J&K residents who speak the Kashmiri language (Koshur) are concentrated mainly in the Indian-administered, densely populated, predominantly Sunni-Muslim Kashmir Valley, which has become a hotbed of Pakistan-backed jihadists fighting to establish an Islamic emirate. In early 1990, the jihadists launched a rapid and bloody campaign of ethnic cleansing, which drove virtually the entire native Hindu community out of the territory. Since then, the Islamists have been systematically replacing the Valley’s syncretic traditions with Wahhabi/Salafi culture.
Yet another common misunderstanding is that India and Pakistan are the only actors vying for control in J&K. In reality, the region is split among India (which holds 45%), Pakistan (which controls 35%) and China (which occupies 20%).

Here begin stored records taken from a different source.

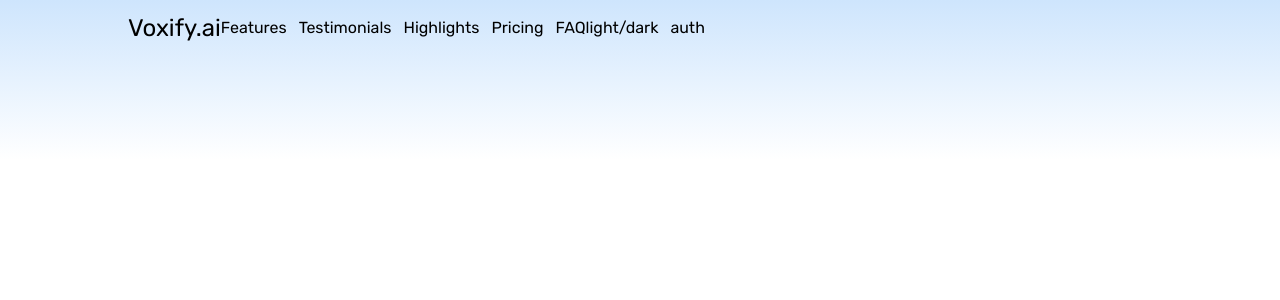
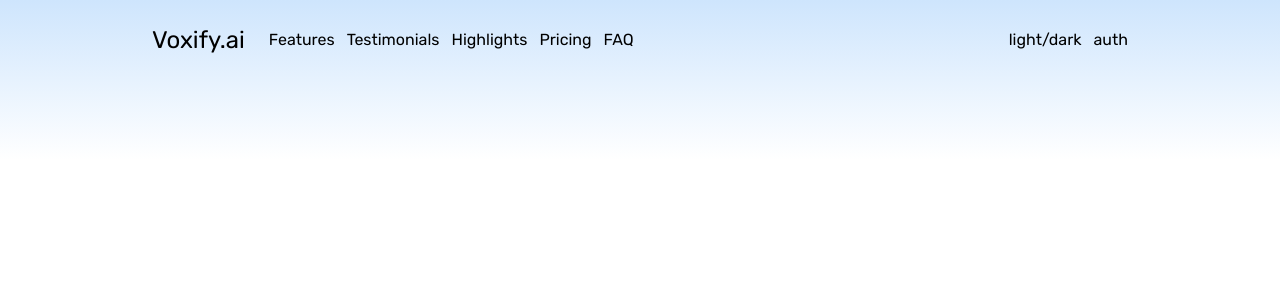
Before and after one commit to blu3IceCube/AI-saas-website, a Next.js app: page / in a window 1280 px wide. Shown: the top 300 px of the page. Built offline with nearby package versions, Linux system fonts and the light colour scheme.

Commit message:
adding nav styles

```diff
--- a/app/components/Navbar.tsx
+++ b/app/components/Navbar.tsx
@@ -3,9 +3,9 @@ import React from "react";
 const Navbar = () => {
   return (
     <div className="flex items-center justify-center">
-      <div className="flex items-center w-4/5 my-3">
-        <h1 className="text-2xl font-normal">Voxify.ai</h1>
-        <div>
+      <div className="flex items-center w-4/5 my-3 py-3 px-6 rounded-3xl bg-fafafa/[0.4]">
+        <div className="flex items-center gap-6 grow">
+          <h1 className="text-2xl font-normal">Voxify.ai</h1>
           <ul className="flex items-center gap-3">
             <li>Features</li>
             <li>Testimonials</li>
--- a/app/globals.css
+++ b/app/globals.css
@@ -13,12 +13,12 @@
 
 @media (prefers-color-scheme: dark) {
   :root {
-    width: 100%;
+    /* width: 100%;
     height: 100vh;
     background-image: linear-gradient(180deg, rgb(2, 41, 79), rgba(9, 14, 16, 0));
     background-size: 100% 20%;
     background-repeat: no-repeat;
-    color: #fff;
+    color: #fff; */
   }
 }
 
```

Only India claims the entire region, as well it should: The princely state of J&K lawfully merged with the country under the 1947 Indian Independence Act, which partitioned British India into independent India and Pakistan. (Thus the notion that in revoking Kashmir’s special status, India has in effect “annexed” the territory is just another myth.) The Pakistani- and Chinese-held portions of J&K are in essence the spoils of separate wars of aggressions waged by Pakistan and China against India in the period from the late 1940s to the early 1960s.
Yet Pakistan and China, both revanchist states, are not only committed to retaining control over the territories they already grabbed, they want to seize even more. Pakistan’s terrorism-driven asymmetric warfare is aimed at securing the Kashmir Valley. (The military conflicts Pakistan initiated against India in 1965 and 1999 failed to deliver territorial gains.) China, for its part, advances its claims to several Indian-administered areas of Ladakh through furtive, incremental, and increasingly frequent territorial incursions.
As the J&K issue has undermined both countries’ relations with India, it has cemented their long-standing strategic nexus with each other. In 1963, Pakistan ceded a segment of its own territory in the J&K region to China, which had earlier occupied Ladakh’s Switzerland-sized Aksai Chin Plateau.